Why should you care? Because when internal and external recruiters search for candidates or review your resume/profile they might be looking for these keywords. Make certain to include them.
Example: A recruiter is looking for someone with experience in SalesForce and Customer Experience. If you have both of those keywords in your profile, the recruiter has a far better chance of finding you than not. Additionally, if you apply for a position that lists both those keywords, the Applicant Tracking System will probably put you to the top of the list if those keywords are present.
You can also use these keywords in your online searches.
What about the so-called ‘Hidden’ jobs?
You may have or read about how not all jobs that are open are posted publicly.
This is true.
There are many reasons for why an employer might not want to broadcast an opening. This bottom line is that the only way to find them is to connect with people who know about them.
That’s right- the best and only way to find ‘hidden’ jobs is to NETWORK.
By some estimates over 80% of jobs are found through networking, not through applications to a position.
Why is that? Because hiring someone is a risky and expensive proposition from a viewpoint of the employer and people who come from referred from a trusted source have a higher rate of return on the investment.
So get ready to go beyond applying for jobs and PROACTIVELY start making professional connections that will build your network. That is the secret to hidden jobs- they are available to trusted colleagues, not the public.
Your resume, LinkedIn profile, cover letter, and search strategy are all tools in your career marketing campaign. Networking is the next tool you need to add. The good news is that all the work you’ve done so far builds the foundation you need to truly succeed in the networking game.
Putting it all together (crafting a strategy)
So, now that you know what it takes to find a job online you might be asking yourself:
Where do I go next?
- The simplest answer is to get to work. Take these final tips with you as you get started, they’ll help you along the way:
- The more effort you apply to the search, the more likely you’ll find results.
- Keep adjusting until you find a way that works for you, just don’t quit.
- Don’t be afraid of rejection- it’s a reality of the job market. Nobody likes it but it’s not personal.
- Instead of looking for your ‘dream job’ look instead for the dream IN the job – focus on how you do your best work and look for ways to do that.
- Network, network, network – you’ll find this easier the more people you have working with you.

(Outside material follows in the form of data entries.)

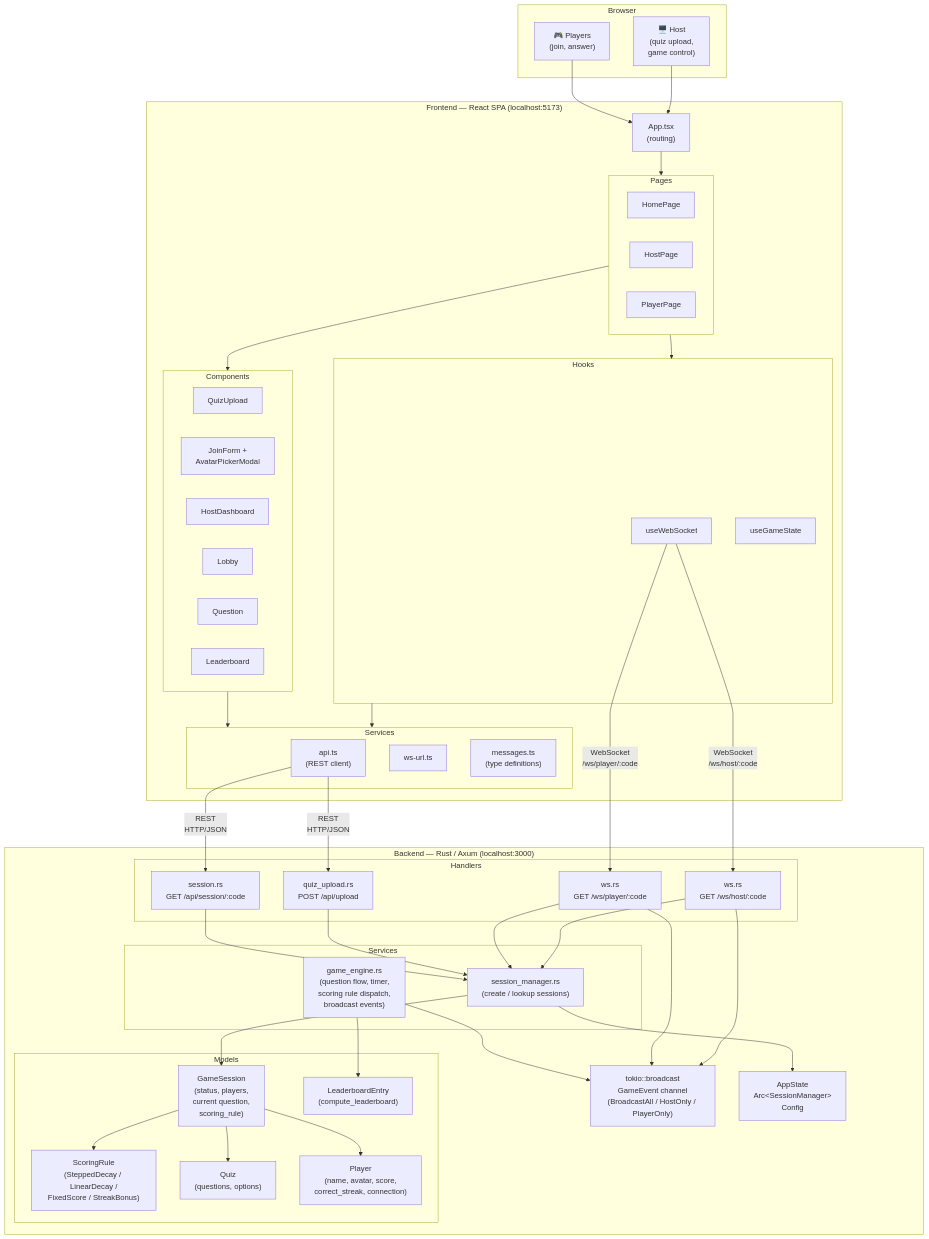
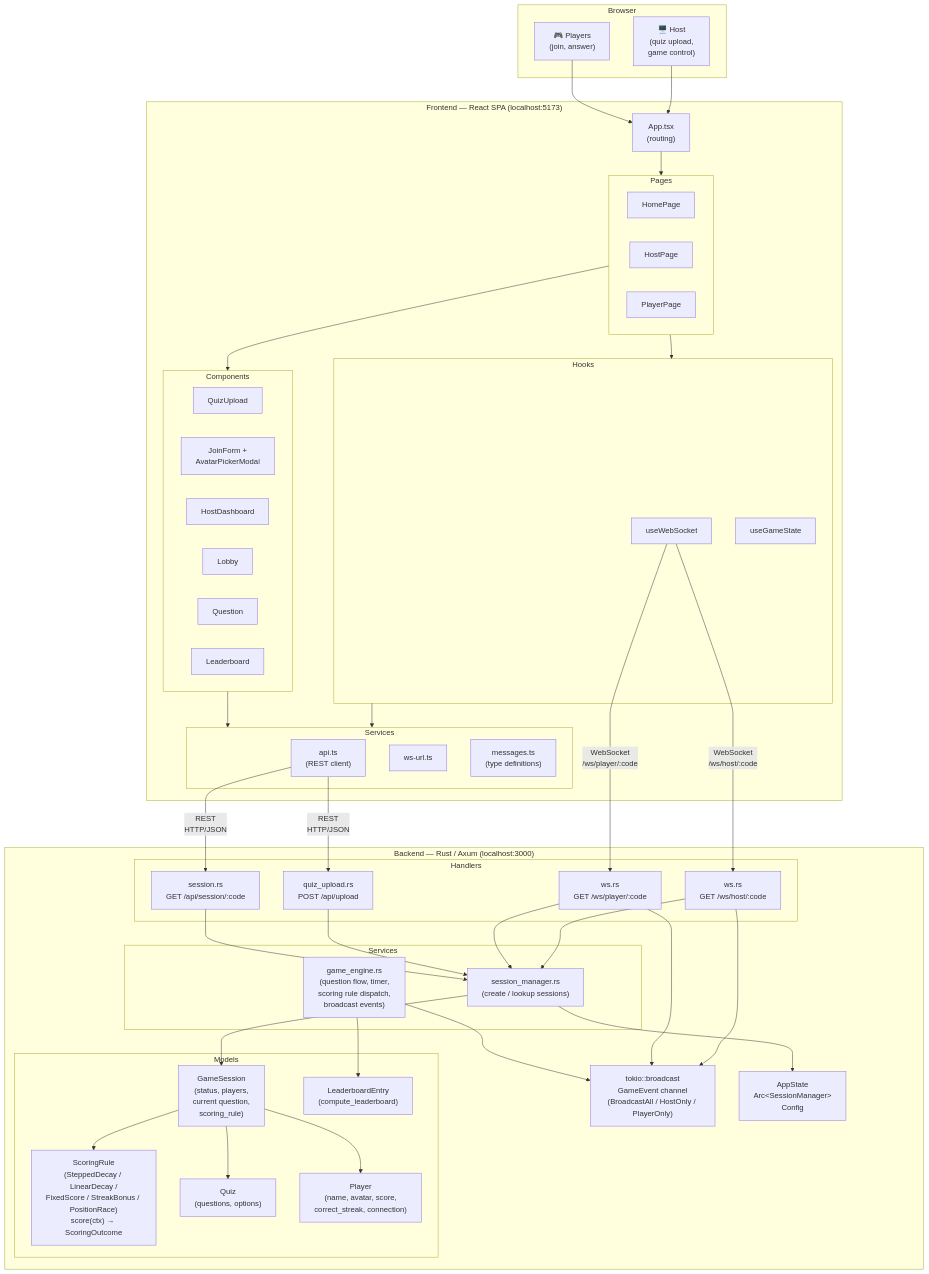
The diagram in docs/diagrams/architecture.mmd (campeis/quiz-game), drawn with Mermaid before and after one commit. The commit also changed 8 other files, not shown here.

First line of the commit message:
docs: update architecture and diagrams for scoring refactor

```diff
--- a/docs/diagrams/architecture.mmd
+++ b/docs/diagrams/architecture.mmd
@@ -1,89 +1,89 @@
 graph TB
     subgraph Browser["Browser"]
         Host["🖥️ Host<br/>(quiz upload,<br/>game control)"]
         Player["🎮 Players<br/>(join, answer)"]
     end
 
     subgraph Frontend["Frontend — React SPA (localhost:5173)"]
         App["App.tsx<br/>(routing)"]
 
         subgraph Pages["Pages"]
             HomePage["HomePage"]
             HostPage["HostPage"]
             PlayerPage["PlayerPage"]
         end
 
         subgraph Hooks["Hooks"]
             useWS["useWebSocket"]
             useGS["useGameState"]
         end
 
         subgraph Components["Components"]
             QuizUpload["QuizUpload"]
             JoinForm["JoinForm +<br/>AvatarPickerModal"]
             HostDashboard["HostDashboard"]
             Lobby["Lobby"]
             Question["Question"]
             Leaderboard["Leaderboard"]
         end
 
         subgraph Services["Services"]
             API["api.ts<br/>(REST client)"]
             WsUrl["ws-url.ts"]
             Messages["messages.ts<br/>(type definitions)"]
         end
     end
 
     subgraph Backend["Backend — Rust / Axum (localhost:3000)"]
         subgraph Handlers["Handlers"]
             QuizUploadH["quiz_upload.rs<br/>POST /api/upload"]
             SessionH["session.rs<br/>GET /api/session/:code"]
             WsHostH["ws.rs<br/>GET /ws/host/:code"]
             WsPlayerH["ws.rs<br/>GET /ws/player/:code"]
         end
 
         subgraph Services_BE["Services"]
             SessionMgr["session_manager.rs<br/>(create / lookup sessions)"]
             GameEngine["game_engine.rs<br/>(question flow, timer,<br/>scoring rule dispatch,<br/>broadcast events)"]
         end
 
         subgraph Models["Models"]
             SessionM["GameSession<br/>(status, players,<br/>current question,<br/>scoring_rule)"]
-            ScoringRule["ScoringRule<br/>(SteppedDecay / LinearDecay /<br/>FixedScore / StreakBonus)"]
+            ScoringRule["ScoringRule<br/>(SteppedDecay / LinearDecay /<br/>FixedScore / StreakBonus / PositionRace)<br/>score(ctx) → ScoringOutcome"]
             QuizM["Quiz<br/>(questions, options)"]
             PlayerM["Player<br/>(name, avatar, score,<br/>correct_streak, connection)"]
             Leaderboard_BE["LeaderboardEntry<br/>(compute_leaderboard)"]
         end
 
         Broadcast["tokio::broadcast<br/>GameEvent channel<br/>(BroadcastAll / HostOnly / PlayerOnly)"]
         State["AppState<br/>Arc&lt;SessionManager&gt;<br/>Config"]
     end
 
     Host --> App
     Player --> App
     App --> Pages
     Pages --> Hooks
     Pages --> Components
     Hooks --> Services
     Components --> Services
 
     API -- "REST<br/>HTTP/JSON" --> QuizUploadH
     API -- "REST<br/>HTTP/JSON" --> SessionH
     useWS -- "WebSocket<br/>/ws/host/:code" --> WsHostH
     useWS -- "WebSocket<br/>/ws/player/:code" --> WsPlayerH
 
     WsHostH --> SessionMgr
     WsHostH --> Broadcast
     WsPlayerH --> SessionMgr
     WsPlayerH --> Broadcast
     QuizUploadH --> SessionMgr
     SessionH --> SessionMgr
 
     SessionMgr --> State
     GameEngine --> Broadcast
     GameEngine --> Leaderboard_BE
 
     SessionMgr --> SessionM
     SessionM --> ScoringRule
     SessionM --> QuizM
     SessionM --> PlayerM
```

- Lead with an offer, not an ask. To get help, start by giving help.
So what if you get stuck?
Merrfeld wants to help you! Visit our page to learn more about some of the services we offer- we help people every day find out how to navigate the tricky waters of the job market. Reach out to us directly via email or schedule a consultation via phone.
Best of luck to you on your career journey!
The Merrfeld Team